▶ [ACTIVITY]: Read through the records. Copy each line that has the word "added".

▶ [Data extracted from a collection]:
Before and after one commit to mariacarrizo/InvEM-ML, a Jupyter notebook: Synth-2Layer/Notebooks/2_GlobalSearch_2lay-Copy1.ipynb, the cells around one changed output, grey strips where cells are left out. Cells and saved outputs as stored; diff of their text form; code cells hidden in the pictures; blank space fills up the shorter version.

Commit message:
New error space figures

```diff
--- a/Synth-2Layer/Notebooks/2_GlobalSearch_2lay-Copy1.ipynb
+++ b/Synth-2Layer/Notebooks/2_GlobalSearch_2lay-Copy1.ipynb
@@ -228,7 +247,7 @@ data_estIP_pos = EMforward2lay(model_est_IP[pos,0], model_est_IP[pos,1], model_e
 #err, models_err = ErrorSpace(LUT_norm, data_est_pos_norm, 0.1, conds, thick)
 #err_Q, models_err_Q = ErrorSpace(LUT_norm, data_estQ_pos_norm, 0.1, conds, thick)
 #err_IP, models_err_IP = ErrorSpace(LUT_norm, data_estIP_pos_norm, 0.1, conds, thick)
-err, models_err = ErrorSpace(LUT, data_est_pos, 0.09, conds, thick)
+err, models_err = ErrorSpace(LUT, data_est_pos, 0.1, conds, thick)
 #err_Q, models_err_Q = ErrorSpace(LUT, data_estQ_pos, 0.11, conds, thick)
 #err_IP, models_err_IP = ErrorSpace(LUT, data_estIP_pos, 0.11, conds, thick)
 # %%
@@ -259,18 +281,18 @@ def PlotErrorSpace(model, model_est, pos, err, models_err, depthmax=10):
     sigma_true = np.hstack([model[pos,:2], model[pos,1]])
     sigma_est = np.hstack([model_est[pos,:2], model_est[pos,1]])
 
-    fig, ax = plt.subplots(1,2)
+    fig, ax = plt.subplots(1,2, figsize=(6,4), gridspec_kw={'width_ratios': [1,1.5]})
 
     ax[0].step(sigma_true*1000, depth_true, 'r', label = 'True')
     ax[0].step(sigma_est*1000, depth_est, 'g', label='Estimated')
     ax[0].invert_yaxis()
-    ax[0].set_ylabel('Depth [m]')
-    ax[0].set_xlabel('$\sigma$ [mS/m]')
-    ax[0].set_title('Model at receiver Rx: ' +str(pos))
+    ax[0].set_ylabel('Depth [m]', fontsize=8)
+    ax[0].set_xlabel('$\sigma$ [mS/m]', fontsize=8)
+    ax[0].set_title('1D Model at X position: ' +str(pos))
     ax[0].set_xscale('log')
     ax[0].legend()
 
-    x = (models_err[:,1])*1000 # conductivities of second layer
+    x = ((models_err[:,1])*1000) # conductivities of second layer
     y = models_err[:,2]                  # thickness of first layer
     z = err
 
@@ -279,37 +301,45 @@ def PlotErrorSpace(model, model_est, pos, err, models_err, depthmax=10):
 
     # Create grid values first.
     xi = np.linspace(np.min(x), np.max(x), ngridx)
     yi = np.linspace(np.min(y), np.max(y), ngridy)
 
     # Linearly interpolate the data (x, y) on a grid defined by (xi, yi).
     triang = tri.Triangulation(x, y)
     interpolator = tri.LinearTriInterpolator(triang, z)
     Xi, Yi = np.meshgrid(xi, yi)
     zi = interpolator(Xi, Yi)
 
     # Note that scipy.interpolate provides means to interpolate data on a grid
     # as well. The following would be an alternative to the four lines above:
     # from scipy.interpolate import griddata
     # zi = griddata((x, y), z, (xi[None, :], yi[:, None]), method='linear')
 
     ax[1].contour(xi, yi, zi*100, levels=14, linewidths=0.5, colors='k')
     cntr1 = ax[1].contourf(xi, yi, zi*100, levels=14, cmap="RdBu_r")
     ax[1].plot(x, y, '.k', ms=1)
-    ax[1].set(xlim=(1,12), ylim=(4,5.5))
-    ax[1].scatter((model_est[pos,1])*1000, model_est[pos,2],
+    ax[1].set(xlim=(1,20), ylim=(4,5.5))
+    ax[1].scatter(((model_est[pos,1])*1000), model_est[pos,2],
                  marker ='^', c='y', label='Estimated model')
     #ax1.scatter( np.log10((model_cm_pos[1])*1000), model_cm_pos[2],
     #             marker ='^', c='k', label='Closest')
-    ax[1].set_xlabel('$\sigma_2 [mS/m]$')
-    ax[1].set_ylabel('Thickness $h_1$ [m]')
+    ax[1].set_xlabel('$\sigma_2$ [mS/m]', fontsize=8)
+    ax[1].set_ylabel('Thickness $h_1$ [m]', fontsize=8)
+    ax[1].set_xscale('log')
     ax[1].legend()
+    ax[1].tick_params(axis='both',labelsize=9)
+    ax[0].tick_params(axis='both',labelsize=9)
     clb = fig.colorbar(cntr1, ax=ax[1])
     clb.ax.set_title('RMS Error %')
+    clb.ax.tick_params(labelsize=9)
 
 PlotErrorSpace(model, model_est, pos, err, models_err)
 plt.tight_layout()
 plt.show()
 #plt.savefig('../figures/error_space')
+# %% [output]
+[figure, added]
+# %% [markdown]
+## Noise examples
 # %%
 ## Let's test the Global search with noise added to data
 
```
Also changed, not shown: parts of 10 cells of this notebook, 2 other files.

▶ [TASK OUTPUT]:
+[figure, added]
 ## Let's test the Global search with noise added to data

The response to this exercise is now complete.